## DIRECTIONS FOR THIS TASK
All lines below containing "Nivel" are to be listed.

## Dataset records
▬▬▬
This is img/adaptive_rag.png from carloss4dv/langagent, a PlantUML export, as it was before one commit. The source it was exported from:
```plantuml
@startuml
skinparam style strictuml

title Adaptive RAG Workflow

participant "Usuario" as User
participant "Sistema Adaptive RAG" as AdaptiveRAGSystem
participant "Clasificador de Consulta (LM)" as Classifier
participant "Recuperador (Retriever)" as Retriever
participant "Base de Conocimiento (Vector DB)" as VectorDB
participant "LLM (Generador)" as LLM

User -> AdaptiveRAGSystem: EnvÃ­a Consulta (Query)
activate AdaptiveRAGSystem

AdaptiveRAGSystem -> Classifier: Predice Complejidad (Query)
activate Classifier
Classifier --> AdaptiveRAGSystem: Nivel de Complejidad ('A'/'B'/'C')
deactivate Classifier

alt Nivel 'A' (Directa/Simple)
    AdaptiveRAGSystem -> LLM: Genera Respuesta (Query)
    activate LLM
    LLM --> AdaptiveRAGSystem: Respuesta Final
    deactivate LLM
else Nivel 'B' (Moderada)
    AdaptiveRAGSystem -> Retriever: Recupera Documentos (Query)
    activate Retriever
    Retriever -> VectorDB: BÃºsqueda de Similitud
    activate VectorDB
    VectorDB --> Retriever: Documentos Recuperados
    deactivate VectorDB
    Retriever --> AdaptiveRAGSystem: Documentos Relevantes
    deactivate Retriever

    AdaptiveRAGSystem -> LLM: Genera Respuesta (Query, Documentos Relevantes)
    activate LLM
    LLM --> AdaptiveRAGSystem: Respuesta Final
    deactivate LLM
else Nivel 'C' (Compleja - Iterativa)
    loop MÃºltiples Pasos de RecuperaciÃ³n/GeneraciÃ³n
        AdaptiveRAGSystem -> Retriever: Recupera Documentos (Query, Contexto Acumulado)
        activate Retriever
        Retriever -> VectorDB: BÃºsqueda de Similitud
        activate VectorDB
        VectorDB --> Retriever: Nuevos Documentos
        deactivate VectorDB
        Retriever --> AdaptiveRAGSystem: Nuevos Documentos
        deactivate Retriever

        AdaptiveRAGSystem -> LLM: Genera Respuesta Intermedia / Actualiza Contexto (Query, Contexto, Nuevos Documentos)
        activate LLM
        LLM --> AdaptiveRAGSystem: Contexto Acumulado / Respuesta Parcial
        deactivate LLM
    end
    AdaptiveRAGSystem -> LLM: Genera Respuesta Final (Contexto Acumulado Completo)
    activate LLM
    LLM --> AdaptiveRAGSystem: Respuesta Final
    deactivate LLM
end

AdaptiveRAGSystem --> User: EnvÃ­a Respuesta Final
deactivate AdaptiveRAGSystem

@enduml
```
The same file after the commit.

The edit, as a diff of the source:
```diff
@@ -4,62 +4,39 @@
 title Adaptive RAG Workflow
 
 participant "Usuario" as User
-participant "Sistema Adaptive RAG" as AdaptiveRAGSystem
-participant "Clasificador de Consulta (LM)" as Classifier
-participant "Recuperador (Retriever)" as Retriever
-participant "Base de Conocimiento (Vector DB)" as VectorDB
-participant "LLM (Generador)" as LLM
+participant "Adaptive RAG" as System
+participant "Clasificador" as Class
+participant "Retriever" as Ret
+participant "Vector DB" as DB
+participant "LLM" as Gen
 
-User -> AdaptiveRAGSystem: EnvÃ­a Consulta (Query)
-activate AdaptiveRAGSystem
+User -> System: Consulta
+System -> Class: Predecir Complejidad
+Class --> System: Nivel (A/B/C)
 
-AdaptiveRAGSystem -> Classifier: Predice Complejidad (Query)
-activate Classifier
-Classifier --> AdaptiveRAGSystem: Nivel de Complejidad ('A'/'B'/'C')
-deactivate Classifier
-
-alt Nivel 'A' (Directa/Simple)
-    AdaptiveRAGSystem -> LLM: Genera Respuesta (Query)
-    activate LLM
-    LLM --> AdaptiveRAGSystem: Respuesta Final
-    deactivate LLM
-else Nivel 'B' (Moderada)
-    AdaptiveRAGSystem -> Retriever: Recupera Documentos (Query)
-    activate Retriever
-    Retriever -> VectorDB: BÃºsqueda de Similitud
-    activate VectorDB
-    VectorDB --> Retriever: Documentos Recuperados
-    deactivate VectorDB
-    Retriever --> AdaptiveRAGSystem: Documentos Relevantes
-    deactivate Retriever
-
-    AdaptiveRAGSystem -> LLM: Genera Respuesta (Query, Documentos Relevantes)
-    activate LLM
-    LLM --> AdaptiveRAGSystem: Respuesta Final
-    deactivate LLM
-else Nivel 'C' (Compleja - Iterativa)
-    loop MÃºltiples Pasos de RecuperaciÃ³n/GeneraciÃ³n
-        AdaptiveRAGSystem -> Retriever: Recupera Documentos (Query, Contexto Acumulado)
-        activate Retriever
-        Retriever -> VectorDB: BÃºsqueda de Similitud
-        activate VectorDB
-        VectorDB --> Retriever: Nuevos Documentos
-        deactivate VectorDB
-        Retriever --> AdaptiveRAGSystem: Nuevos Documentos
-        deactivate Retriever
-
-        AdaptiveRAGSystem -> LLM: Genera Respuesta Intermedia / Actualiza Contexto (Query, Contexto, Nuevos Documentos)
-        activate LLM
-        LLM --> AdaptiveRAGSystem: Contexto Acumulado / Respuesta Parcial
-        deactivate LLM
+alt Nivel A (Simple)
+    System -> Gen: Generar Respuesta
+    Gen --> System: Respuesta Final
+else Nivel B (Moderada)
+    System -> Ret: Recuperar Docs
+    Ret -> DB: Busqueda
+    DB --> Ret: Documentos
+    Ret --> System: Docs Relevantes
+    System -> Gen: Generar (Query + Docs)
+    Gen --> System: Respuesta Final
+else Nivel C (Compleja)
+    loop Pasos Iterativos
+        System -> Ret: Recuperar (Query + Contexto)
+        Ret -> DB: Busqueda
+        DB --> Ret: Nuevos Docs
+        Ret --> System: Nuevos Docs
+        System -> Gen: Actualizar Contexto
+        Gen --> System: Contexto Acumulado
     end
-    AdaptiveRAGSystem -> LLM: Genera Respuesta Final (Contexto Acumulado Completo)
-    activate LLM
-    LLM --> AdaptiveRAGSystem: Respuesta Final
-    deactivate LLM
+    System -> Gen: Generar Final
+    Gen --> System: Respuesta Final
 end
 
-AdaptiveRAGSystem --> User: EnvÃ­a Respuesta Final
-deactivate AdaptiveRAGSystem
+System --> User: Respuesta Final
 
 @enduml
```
▬▬▬
## SOLUTION TO THIS PROBLEM
Classifier --> AdaptiveRAGSystem: Nivel de Complejidad ('A'/'B'/'C')
alt Nivel 'A' (Directa/Simple)
else Nivel 'B' (Moderada)
else Nivel 'C' (Compleja - Iterativa)
+Class --> System: Nivel (A/B/C)
-Classifier --> AdaptiveRAGSystem: Nivel de Complejidad ('A'/'B'/'C')
-alt Nivel 'A' (Directa/Simple)
-else Nivel 'B' (Moderada)
-else Nivel 'C' (Compleja - Iterativa)
+alt Nivel A (Simple)
+else Nivel B (Moderada)
+else Nivel C (Compleja)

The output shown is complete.